In a recent report, “14 Patterns of Biophilic Design,” Terrapin Bright Green, a design consultant firm, wrote that the concept is “not a new phenomenon; rather, as a field of applied science, it is the codification of history, human intuition and neural sciences showing that connections with nature are vital to maintaining a healthful and vibrant existence as an urban species.”
Biophilic design is a natural fit in green building, where a healthier, more efficient home is the goal, but it really shines in outdoor living. Designers and contractors who want to create spaces that go beyond gathering and give homeowners a place to connect with their surroundings can study this concept for inspiration.
[Related: Outdoor living on shrinking lots]
Biophilic design is a big name for something most Coloradans can already tell you—it feels good to get outside. However, the “codification,” to use Terrapin’s word, of what feels natural helps builders and designers be deliberate about the choices they’re making with their clients.
Wendy Yates, founder of Abigail-Elise Design Studio in Frisco, says that some of her clients need guidance when starting a design.
“We always talk about ‘wellness’ as about not just sustainability. I know it’s a really big buzzword now,” Yates said, but her company focuses on “a lifestyle design for living well.”
For some clients, “living well” is synonymous with “luxury,” but Yates tries to guide clients away from accumulating things.
Many people are trying to be more “thoughtful about what they’re putting in the space that they exist in,” she explained, so “we try not to misuse or overuse things that we don’t need, or just set something in a spot because it’s an empty space.”
Cuningham Group’s Mock says her team has used the WELL standard to direct conversations about design that focus on health or well-being as an outcome.
“We have really used WELL as a reference point to have conversations with our clients and with our building users about thinking about spaces for themselves and their occupants with health and wellness top of mind,” Mock said.
Even if WELL certification isn’t a project goal, “it does provide a great touch point for having conversations with building users with health and wellness in mind,” she added.
Design for light and sight
Light is important to our well-being. Seasonal affective disorder is a mood disorder that affects people in the fall and winter, especially in parts of the world where days are dramatically shortened during that time of year.
In Colorado, cold temperatures and work schedules may prevent homeowners from using their outdoor areas during the day. Design elements that give them more control can help, like fire pits and fireplaces, or light bulbs that mimic natural daylight. Mirrors and reflective colors can also help brighten dark areas.
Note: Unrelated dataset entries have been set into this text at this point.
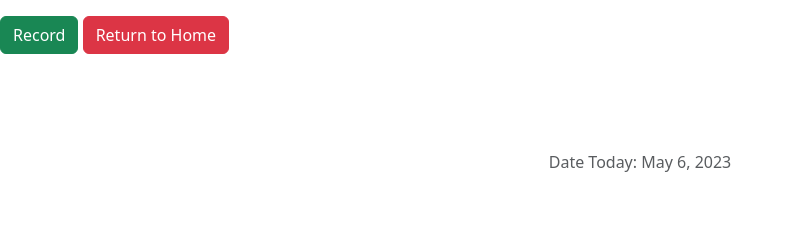
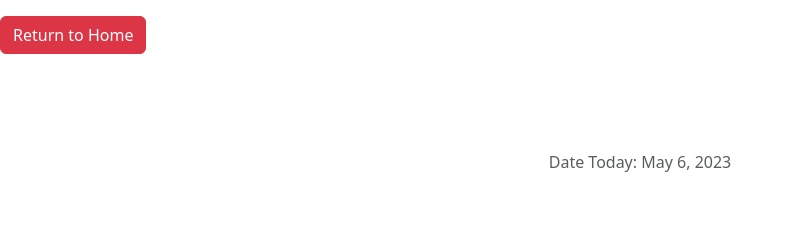
Before and after one commit to daxvii/MSYS-42-Lumpiang-Babies, a Django app: page /remaining_inventory/ in a window 1280 px wide. Shown: the part 90-330 px from the top of the page, without its empty margins (0-794 px from the left). Run offline with Django 4.2, Linux system fonts and the light colour scheme; data that the repository does not hold is empty; parts of the project's set-up code (start-up, migrations or seed data) failed here and were passed over; some libraries are stand-ins or nearby versions.

Commit message:
fixed minor issue

```diff
--- a/lumpia/lumpiasys/templates/remaining_inventory.html
+++ b/lumpia/lumpiasys/templates/remaining_inventory.html
@@ -31,7 +31,6 @@
 
         </table>
 
-        <a href="{% url 'inventory_tally' %}" class="btn btn-success">Record</a>
         <a href="{% url 'home' %}" class="btn btn-danger">Return to Home</a>
     </div>
 </body>
```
Mock noted that years ago, some builders or designers might have thought a skylight was enough to bring more natural light into a home, but she said that over the last 20 years, as architects have learned more about wellness and mental health, it’s clear that light is only one part of what people need.
[Related: Colorado homeowners prefer a light touch]
“Not just access to daylight, but views; and more importantly, meaningful views from the inside of a building to an outdoor space,” she said. Large windows and doors that open a view to the entire outdoor area help homeowners enjoy it even if they’re sitting or working in other parts of the home.
Not every home can have a mountain view, but being thoughtful about how a home is situated on a lot doesn’t cost anything extra, Mock added. “You wouldn’t want to have your house with your closet having the best view,” she said.